> **REQUIRED WORK**
Each line in the data holding "MaskUI" should be listed.

Change listing data
>>>

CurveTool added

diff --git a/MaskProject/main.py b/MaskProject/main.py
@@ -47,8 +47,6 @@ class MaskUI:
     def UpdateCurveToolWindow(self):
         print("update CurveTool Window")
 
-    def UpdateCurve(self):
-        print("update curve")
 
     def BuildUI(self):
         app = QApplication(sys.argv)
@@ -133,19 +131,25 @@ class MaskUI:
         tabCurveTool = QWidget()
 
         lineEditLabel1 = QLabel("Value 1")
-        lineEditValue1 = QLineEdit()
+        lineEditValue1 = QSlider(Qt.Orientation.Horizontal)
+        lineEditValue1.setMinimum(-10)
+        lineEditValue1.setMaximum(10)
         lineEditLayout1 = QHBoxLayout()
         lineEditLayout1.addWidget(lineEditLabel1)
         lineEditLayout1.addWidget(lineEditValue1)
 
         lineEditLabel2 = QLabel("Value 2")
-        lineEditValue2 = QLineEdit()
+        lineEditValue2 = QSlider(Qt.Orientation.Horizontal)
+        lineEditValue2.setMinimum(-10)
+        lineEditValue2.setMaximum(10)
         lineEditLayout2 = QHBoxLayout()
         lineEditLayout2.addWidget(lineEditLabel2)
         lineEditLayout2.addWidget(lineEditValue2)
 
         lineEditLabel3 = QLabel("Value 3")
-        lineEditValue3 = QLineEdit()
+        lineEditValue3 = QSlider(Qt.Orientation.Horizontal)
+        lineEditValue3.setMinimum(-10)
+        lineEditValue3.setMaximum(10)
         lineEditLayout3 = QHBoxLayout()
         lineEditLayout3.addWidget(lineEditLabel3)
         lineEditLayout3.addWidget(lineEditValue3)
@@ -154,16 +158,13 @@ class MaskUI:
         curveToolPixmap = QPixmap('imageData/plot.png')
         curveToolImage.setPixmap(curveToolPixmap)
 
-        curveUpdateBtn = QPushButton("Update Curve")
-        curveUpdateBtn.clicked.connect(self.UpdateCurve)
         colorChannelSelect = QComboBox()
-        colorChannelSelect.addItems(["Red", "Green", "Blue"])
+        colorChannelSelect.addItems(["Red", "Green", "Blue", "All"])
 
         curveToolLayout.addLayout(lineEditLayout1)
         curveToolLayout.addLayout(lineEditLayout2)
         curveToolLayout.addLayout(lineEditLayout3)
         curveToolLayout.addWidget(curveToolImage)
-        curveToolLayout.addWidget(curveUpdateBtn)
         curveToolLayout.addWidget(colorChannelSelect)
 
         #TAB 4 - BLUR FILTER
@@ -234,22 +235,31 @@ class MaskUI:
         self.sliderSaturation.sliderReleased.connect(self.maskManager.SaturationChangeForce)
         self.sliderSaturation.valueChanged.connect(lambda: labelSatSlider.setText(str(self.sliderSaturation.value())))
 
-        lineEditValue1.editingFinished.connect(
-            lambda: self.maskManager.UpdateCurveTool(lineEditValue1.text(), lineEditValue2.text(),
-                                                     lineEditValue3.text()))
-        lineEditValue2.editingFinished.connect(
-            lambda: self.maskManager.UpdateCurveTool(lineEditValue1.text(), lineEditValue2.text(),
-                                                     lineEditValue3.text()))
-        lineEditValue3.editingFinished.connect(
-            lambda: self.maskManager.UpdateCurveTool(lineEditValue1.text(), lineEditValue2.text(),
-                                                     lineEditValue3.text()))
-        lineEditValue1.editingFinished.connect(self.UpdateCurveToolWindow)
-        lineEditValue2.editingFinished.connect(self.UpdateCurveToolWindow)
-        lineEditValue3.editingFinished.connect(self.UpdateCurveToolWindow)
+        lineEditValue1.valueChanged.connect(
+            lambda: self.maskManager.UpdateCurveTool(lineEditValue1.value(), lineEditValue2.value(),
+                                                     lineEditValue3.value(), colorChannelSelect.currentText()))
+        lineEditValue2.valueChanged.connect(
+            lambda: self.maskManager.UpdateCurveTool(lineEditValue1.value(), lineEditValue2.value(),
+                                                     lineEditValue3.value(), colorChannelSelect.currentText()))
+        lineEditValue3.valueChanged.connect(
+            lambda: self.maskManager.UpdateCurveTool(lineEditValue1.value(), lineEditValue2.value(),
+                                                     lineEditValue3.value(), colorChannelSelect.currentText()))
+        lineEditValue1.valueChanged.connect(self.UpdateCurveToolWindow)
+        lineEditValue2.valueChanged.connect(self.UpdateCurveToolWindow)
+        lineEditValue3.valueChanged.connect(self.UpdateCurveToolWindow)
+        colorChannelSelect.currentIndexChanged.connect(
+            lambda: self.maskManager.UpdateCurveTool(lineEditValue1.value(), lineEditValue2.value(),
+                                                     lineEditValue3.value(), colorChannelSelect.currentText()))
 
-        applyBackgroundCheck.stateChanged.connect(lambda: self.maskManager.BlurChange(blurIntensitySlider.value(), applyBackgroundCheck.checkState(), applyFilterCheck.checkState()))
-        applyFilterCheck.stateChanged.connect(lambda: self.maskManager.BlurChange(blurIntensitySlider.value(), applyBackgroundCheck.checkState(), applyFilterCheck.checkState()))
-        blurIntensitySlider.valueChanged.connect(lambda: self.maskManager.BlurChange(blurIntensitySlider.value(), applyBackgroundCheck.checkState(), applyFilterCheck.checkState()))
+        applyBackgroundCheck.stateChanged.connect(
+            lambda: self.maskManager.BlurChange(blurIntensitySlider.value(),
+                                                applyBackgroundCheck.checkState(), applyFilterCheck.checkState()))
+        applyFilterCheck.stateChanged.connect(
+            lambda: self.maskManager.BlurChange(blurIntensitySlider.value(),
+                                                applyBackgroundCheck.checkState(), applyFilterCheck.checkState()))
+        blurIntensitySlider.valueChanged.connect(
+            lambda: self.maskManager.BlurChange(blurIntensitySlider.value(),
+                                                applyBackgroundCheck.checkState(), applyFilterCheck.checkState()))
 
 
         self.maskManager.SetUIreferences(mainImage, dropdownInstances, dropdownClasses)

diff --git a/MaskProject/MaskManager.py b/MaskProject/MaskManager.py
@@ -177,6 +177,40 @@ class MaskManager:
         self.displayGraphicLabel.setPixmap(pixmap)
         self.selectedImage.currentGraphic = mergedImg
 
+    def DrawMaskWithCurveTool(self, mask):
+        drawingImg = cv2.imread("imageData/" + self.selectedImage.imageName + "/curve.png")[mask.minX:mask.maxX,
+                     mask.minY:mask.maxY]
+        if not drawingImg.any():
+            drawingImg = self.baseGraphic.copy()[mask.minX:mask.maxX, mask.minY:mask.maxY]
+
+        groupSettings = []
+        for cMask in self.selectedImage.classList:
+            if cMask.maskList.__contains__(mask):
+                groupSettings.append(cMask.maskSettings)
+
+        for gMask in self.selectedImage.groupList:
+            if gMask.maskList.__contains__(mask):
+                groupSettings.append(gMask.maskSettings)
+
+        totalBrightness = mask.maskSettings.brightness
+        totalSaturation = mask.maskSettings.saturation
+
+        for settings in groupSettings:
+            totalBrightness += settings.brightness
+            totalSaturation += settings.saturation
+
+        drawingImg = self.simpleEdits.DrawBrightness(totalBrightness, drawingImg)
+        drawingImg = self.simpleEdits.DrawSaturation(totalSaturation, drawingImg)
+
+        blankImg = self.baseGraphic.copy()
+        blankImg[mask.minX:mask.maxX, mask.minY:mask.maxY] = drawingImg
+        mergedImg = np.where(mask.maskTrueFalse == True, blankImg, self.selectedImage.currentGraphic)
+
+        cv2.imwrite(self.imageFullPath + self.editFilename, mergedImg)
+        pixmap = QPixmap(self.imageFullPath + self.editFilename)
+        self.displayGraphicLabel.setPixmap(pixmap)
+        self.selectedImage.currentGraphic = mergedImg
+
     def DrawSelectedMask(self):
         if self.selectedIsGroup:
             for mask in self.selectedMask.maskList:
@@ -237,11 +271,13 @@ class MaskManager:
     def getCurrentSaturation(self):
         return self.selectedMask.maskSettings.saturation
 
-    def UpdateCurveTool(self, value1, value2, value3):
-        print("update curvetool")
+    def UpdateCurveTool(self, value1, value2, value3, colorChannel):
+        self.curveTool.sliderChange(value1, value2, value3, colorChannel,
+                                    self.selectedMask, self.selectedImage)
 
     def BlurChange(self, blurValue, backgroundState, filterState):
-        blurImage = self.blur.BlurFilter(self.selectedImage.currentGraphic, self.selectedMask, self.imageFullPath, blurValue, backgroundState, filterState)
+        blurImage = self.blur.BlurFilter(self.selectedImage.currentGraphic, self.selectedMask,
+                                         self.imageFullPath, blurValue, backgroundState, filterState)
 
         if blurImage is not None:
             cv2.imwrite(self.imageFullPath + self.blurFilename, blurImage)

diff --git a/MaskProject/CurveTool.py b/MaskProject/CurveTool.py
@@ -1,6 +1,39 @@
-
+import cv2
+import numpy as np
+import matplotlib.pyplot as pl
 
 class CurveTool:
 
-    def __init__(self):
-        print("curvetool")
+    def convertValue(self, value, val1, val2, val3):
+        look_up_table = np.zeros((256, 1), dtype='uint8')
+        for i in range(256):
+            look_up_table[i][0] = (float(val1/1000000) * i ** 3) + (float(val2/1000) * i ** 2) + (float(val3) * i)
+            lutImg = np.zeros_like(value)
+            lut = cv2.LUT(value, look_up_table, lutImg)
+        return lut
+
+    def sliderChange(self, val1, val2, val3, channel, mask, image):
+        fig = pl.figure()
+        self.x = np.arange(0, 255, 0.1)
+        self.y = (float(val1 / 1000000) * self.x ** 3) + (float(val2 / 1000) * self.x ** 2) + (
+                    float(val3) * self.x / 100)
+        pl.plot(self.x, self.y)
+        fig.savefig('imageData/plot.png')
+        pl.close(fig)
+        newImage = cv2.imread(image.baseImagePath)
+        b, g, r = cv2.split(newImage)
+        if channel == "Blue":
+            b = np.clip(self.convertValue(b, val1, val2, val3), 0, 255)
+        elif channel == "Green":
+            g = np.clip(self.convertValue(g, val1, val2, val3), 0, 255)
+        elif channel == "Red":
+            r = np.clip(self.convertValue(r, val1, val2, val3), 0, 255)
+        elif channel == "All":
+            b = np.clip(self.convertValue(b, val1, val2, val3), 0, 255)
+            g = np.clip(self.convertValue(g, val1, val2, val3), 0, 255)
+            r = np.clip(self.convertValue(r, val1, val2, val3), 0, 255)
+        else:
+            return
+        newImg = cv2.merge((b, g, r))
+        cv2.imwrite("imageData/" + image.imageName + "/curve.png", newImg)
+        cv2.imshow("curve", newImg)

<<<

> **RESPONSE AREA**
@@ -47,8 +47,6 @@ class MaskUI:
@@ -133,19 +131,25 @@ class MaskUI:
@@ -154,16 +158,13 @@ class MaskUI:
@@ -234,22 +235,31 @@ class MaskUI:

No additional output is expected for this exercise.